There is, of course, reality to be dealt with.  We’ve got to fit a five-piece orchestra into the set somewhere, for heaven’s sake! And how do we create the pervasive spirit of the Kit Kat Club, here, at the Theatre in Old Town?  Not to mention the persistence of budget, HVAC ductwork, and tricky sightlines described by the Toronto HVAC repair company we’re using, but I won’t bore you with those details!

I like to start vague though.  It’s nice to trip out on ideas without consequences just yet.  Some people think you should start in ground plan, or by finding cool materials, or coming up with a metaphor (trust me, sometimes metaphors can be just a bit hard for audiences to really get).  I like to start with the drinks.  In this case the alcoholic drinks.

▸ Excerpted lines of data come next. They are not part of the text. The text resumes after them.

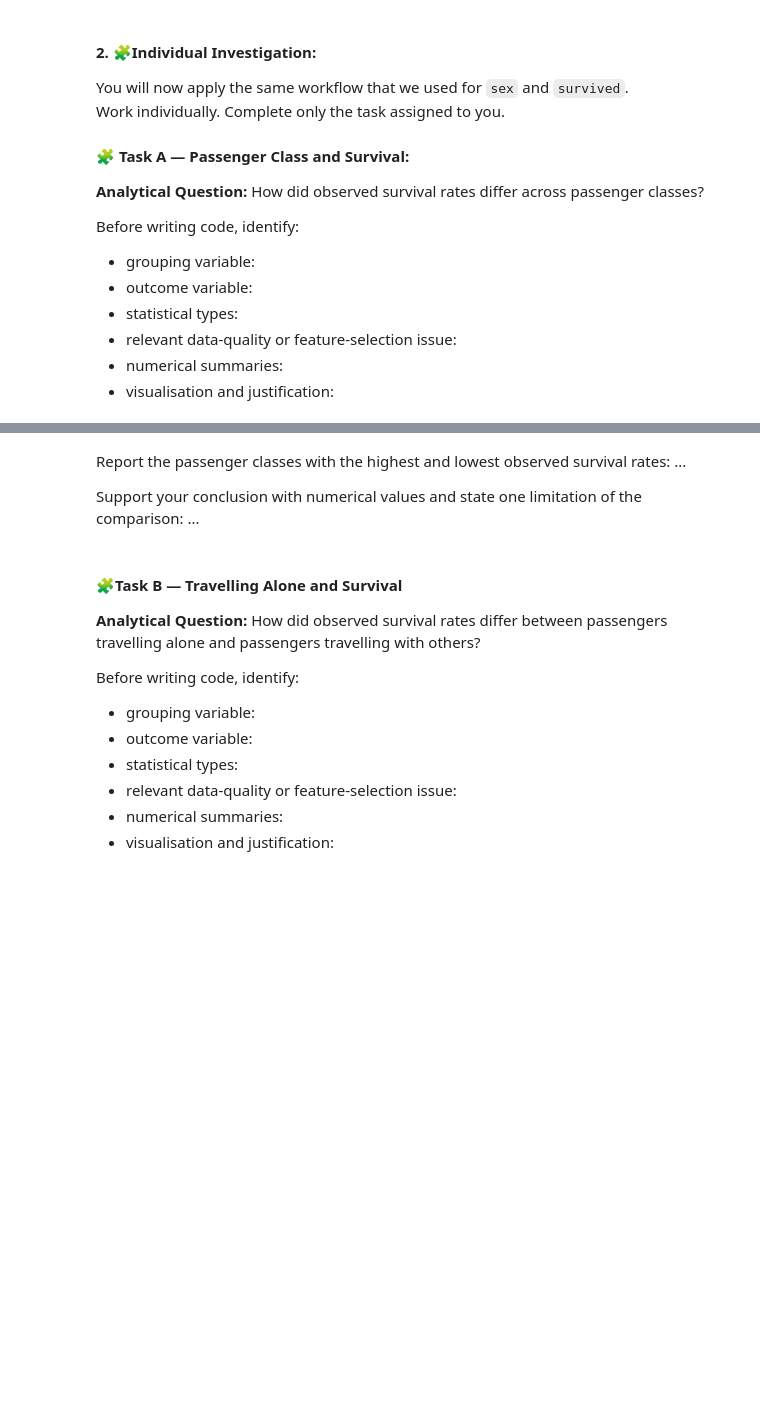
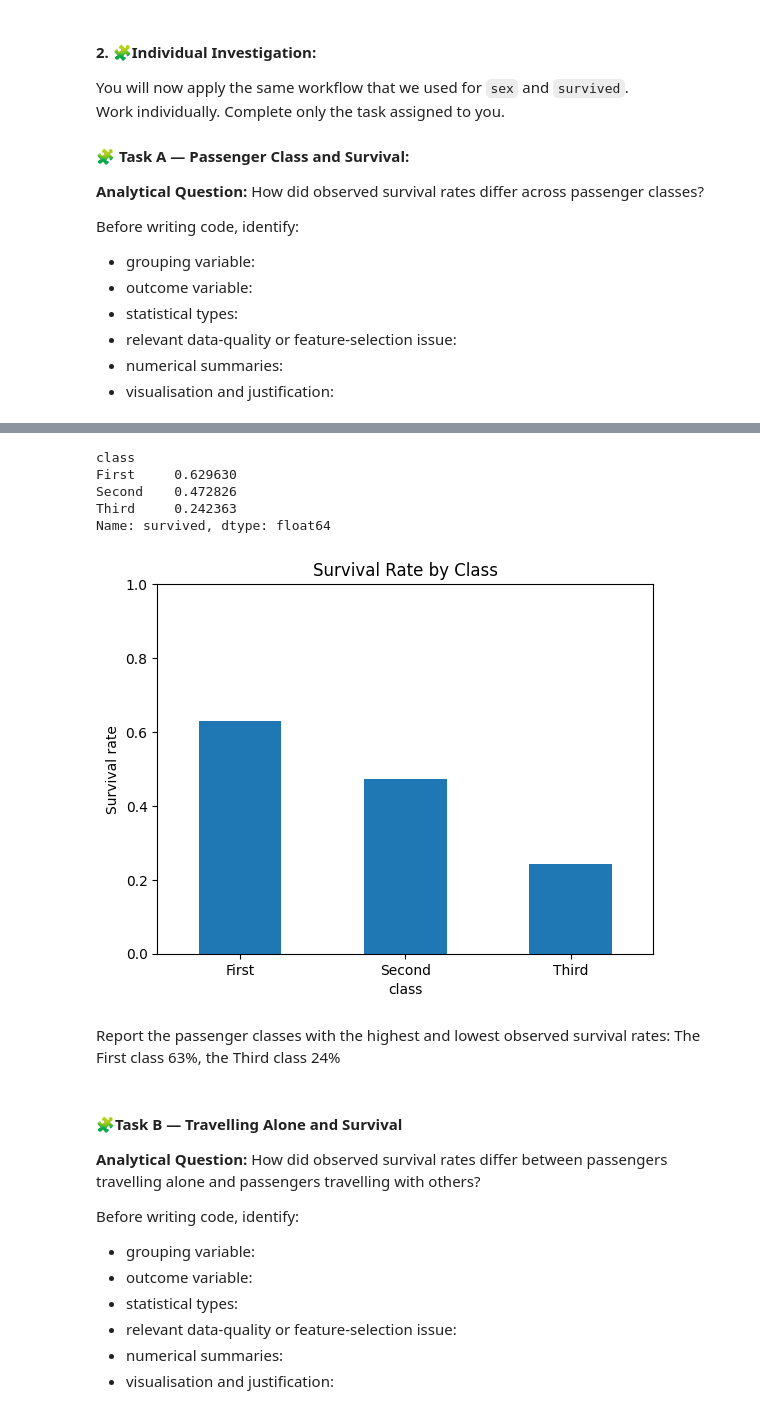
Before and after one commit to kassdiana/zsu, a Jupyter notebook: 02/fml_02_overview.ipynb, the cells around one changed output, grey strips where cells are left out. Cells and saved outputs as stored; diff of their text form; code cells hidden in the pictures; blank space fills up the shorter version.

```diff
--- a/02/fml_02_overview.ipynb
+++ b/02/fml_02_overview.ipynb
@@ -466,11 +636,28 @@ Before writing code, identify:
 # %%
 # Task A: Calculate the observed survival rate for each class
+survival_by_class = df.groupby("class")["survived"].mean()
+print(survival_by_class)
+# %% [output]
+class
+First     0.629630
+Second    0.472826
+Third     0.242363
+Name: survived, dtype: float64
 # %%
 # Task A: create an appropriate visualisation
+survival_by_class.plot(
+    kind="bar",
+    rot=0,
+    ylim=(0, 1),
+    ylabel="Survival rate",
+    title="Survival Rate by Class"
+)
+
+plt.show()
+# %% [output]
+[figure, added]
 # %% [markdown]
-Report the passenger classes with the highest and lowest observed survival rates: ...
-
-Support your conclusion with numerical values and state one limitation of the comparison: ...
+Report the passenger classes with the highest and lowest observed survival rates: The First class 63%, the Third class 24%
 # %% [markdown]
 #### 🧩Task B — Travelling Alone and Survival
 
```
Also changed, not shown: parts of 41 cells of this notebook.
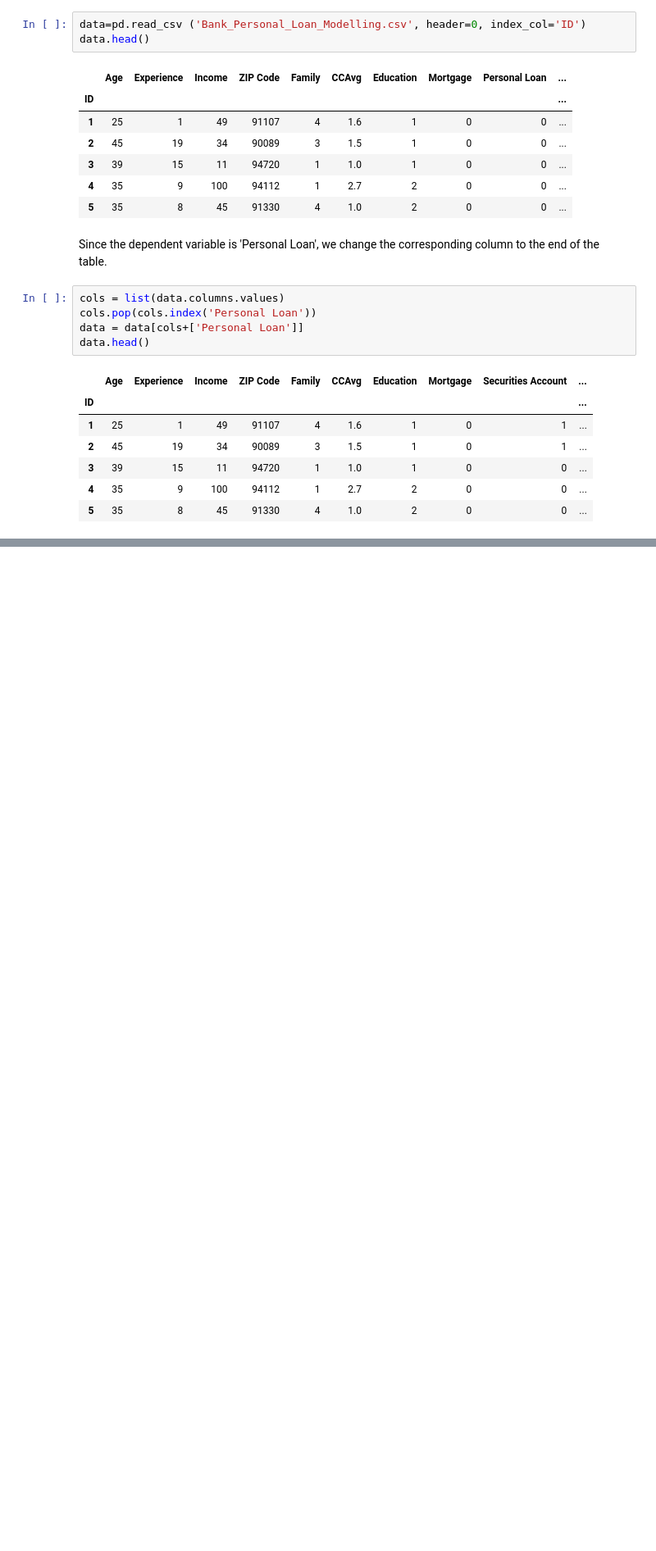
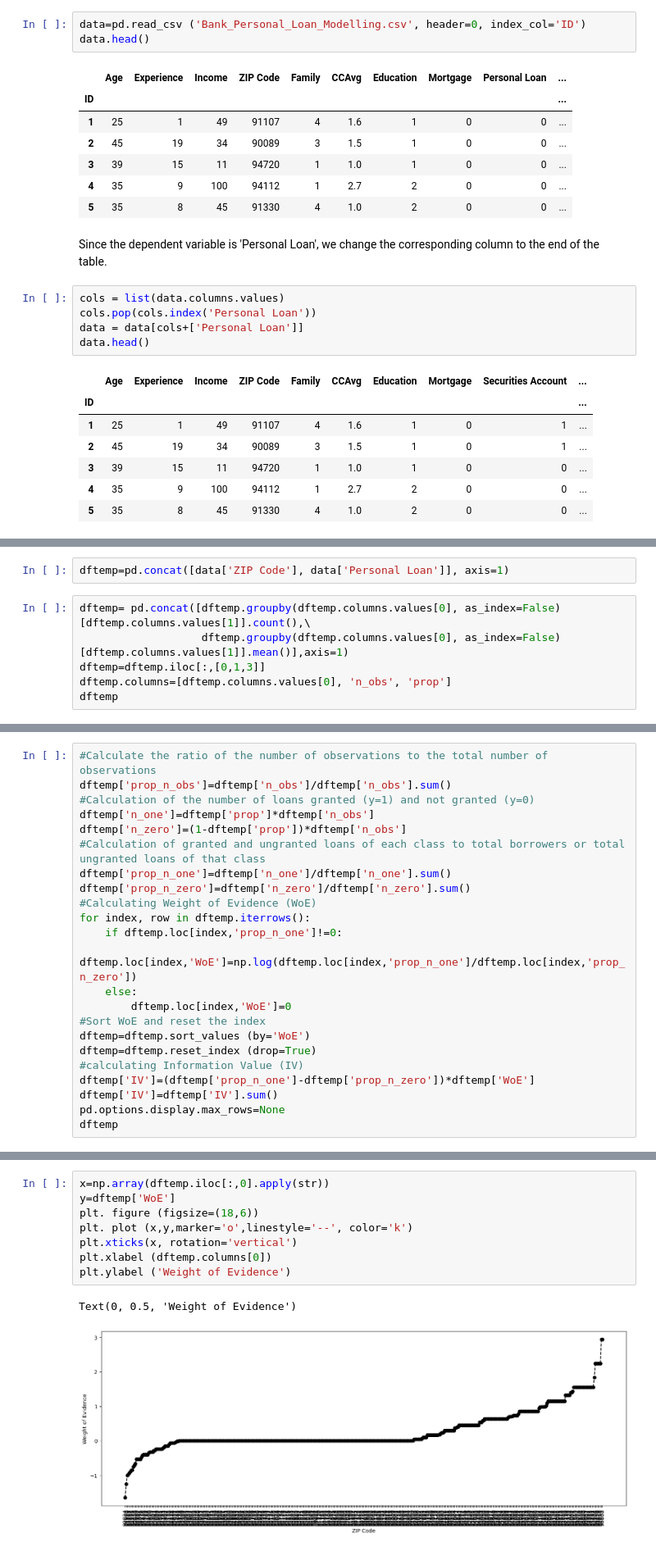
Before and after one commit to MostafaGorgani/Classification-models-for-personal-loan-customers, a Jupyter notebook: Bank personal loan modelling-April2023.ipynb, the cells around one changed output, grey strips where cells are left out. Shown at 82% size. Drawn from its saved outputs; the diff is of its cells as text; blank space fills up the shorter version.

```diff
--- a/Bank personal loan modelling-April2023.ipynb
+++ b/Bank personal loan modelling-April2023.ipynb
@@ -48,0 +56,8 @@ data.head()
+# %%
+dftemp=pd.concat([data['ZIP Code'], data['Personal Loan']], axis=1)
+# %%
+dftemp= pd.concat([dftemp.groupby(dftemp.columns.values[0], as_index=False)[dftemp.columns.values[1]].count(),\
+                   dftemp.groupby(dftemp.columns.values[0], as_index=False)[dftemp.columns.values[1]].mean()],axis=1)
+dftemp=dftemp.iloc[:,[0,1,3]]
+dftemp.columns=[dftemp.columns.values[0], 'n_obs', 'prop']
+dftemp
@@ -48,0 +98,23 @@ data.head()
+# %%
+#Calculate the ratio of the number of observations to the total number of observations
+dftemp['prop_n_obs']=dftemp['n_obs']/dftemp['n_obs'].sum()
+#Calculation of the number of loans granted (y=1) and not granted (y=0)
+dftemp['n_one']=dftemp['prop']*dftemp['n_obs']
+dftemp['n_zero']=(1-dftemp['prop'])*dftemp['n_obs']
+#Calculation of granted and ungranted loans of each class to total borrowers or total ungranted loans of that class
+dftemp['prop_n_one']=dftemp['n_one']/dftemp['n_one'].sum()
+dftemp['prop_n_zero']=dftemp['n_zero']/dftemp['n_zero'].sum()
+#Calculating Weight of Evidence (WoE)
+for index, row in dftemp.iterrows():
+    if dftemp.loc[index,'prop_n_one']!=0:
+        dftemp.loc[index,'WoE']=np.log(dftemp.loc[index,'prop_n_one']/dftemp.loc[index,'prop_n_zero'])
+    else:
+        dftemp.loc[index,'WoE']=0
+#Sort WoE and reset the index
+dftemp=dftemp.sort_values (by='WoE')
+dftemp=dftemp.reset_index (drop=True)
+#calculating Information Value (IV)
+dftemp['IV']=(dftemp['prop_n_one']-dftemp['prop_n_zero'])*dftemp['WoE']
+dftemp['IV']=dftemp['IV'].sum()
+pd.options.display.max_rows=None
+dftemp
@@ -48,0 +143,11 @@ data.head()
+# %%
+x=np.array(dftemp.iloc[:,0].apply(str))
+y=dftemp['WoE']
+plt. figure (figsize=(18,6))
+plt. plot (x,y,marker='o',linestyle='--', color='k')
+plt.xticks(x, rotation='vertical')
+plt.xlabel (dftemp.columns[0])
+plt.ylabel ('Weight of Evidence')
+# %% [output]
+Text(0, 0.5, 'Weight of Evidence')
+[figure, added]
```
Also changed, not shown: parts of 14 cells of this notebook.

You heard me.  Yeah, yeah, I know about this scene in the Cabaret, when Cliff Met Sally, but what were they all drinking that night in the club? Sherry out of a decanter?  Sake?  I like to think it was a fairly heady German beer, cheap and low-quality.  The kind that leads to a mountain of headaches in the morning.  Maybe they mixed other things in their beer: like in a Berliner Weiss mit Schuss, a beer mixed with a shot of flavored sugar syrup.  The syrup tinted the beer to green (woodruff flavor), red (raspberry flavor), or yellow (lemon). The layering of something sweet and colorful masking a darker, or more bitter truth, seems fitting as an emotional statement about Cabaret.

So in designing this set, I mused, how do we go about capturing this dual quality?  We had already determined that this was not going to be the high-class, pristine Nouveau Cabaret.  Sean Murray and I spoke of the space as a secret club, a German speakeasy, underground and a bit dingy.  The location would be an abandoned theatre.  Something that still contained some semblance of a proscenium, gilded balconies, and an old wooden stage.  Perhaps rearranged so that the balcony appeared squarely shoved into the proscenium, and that there would be a second, more modern proscenium within the old outer one, that truly expressed the character of the Kit Kat Club and its inhabitants.

From this point on, the decisions followed naturally.  The elements contained within could appear to be almost found objects from an old theatre, shifted and juxtaposed to fit our purposes.  The dominant choices would become color and texture- bold carnival reds and some deep jewel tones, with an overall cast of chipped, eroded gold leaf. This was an allusion to that sugar-tinted beer drink- sweet at first, but complex and dark at the core. However, it’s all still background elements.  As a designer in Old Town, I must remind myself of the importance of that actor on the thrust- how every design choice must help to motivate the swift movement downstage.  The upper level, serving as both a place for an orchestra and a major entrance, is not prime real estate, but it allows us to create an elaborate stage picture and use the full height of the Old Town proscenium.